Top of Entries shown
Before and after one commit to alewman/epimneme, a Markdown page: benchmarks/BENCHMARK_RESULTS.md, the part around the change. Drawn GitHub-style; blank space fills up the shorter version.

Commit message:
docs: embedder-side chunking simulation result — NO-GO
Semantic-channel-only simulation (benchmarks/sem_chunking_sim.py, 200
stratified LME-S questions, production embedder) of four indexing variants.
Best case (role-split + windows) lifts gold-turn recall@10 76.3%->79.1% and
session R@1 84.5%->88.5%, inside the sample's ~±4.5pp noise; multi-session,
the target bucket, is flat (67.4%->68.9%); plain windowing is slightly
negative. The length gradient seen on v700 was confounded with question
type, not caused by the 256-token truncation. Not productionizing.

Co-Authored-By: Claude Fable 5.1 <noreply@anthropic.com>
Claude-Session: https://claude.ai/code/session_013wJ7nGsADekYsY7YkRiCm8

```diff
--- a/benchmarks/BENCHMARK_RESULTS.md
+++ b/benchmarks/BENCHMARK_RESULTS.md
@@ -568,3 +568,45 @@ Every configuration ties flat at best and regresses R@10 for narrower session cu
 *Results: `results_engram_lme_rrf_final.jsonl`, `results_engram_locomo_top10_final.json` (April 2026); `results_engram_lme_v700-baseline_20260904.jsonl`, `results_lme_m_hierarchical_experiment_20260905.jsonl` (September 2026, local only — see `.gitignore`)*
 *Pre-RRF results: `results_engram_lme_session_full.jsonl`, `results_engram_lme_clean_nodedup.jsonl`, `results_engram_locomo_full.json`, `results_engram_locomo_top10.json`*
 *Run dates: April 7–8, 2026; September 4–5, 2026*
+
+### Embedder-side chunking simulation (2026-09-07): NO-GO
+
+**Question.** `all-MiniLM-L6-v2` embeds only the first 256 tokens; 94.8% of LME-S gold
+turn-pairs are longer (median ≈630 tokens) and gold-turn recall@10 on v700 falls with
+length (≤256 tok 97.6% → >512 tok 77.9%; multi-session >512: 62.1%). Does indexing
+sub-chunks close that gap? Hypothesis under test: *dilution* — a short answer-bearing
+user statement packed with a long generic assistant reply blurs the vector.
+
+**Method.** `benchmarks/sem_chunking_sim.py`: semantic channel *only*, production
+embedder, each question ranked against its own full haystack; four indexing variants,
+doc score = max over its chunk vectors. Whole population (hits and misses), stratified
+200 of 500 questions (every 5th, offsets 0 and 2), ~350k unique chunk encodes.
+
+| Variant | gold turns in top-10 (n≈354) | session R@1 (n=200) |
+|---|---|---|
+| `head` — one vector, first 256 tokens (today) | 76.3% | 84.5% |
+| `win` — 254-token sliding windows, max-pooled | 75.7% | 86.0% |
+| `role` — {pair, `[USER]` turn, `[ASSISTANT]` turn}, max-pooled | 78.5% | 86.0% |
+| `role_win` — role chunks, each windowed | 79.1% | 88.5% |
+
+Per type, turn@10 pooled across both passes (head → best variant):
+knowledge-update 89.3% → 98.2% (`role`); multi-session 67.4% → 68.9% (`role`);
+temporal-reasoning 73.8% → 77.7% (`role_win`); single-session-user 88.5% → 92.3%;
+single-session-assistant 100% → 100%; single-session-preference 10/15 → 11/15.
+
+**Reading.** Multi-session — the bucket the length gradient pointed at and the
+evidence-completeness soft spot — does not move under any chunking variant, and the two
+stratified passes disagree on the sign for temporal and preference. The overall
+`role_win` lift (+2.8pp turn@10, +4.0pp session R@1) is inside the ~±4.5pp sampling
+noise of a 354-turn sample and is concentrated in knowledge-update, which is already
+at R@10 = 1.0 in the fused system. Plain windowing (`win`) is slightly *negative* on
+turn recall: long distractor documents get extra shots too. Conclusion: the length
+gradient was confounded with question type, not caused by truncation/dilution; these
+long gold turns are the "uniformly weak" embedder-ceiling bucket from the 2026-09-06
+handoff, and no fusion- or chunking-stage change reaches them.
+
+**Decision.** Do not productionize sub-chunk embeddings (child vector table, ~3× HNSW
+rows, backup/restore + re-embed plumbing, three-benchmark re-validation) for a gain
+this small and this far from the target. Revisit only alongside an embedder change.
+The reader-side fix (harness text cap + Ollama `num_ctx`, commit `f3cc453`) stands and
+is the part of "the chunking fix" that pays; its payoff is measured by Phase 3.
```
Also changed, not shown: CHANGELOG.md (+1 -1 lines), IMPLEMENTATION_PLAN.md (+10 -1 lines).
Bottom of Entries shown
§ **Task directions**: Determine the count of lines in the data above with the string "gold" in them, and give that count alone.

§ **Task response**: 5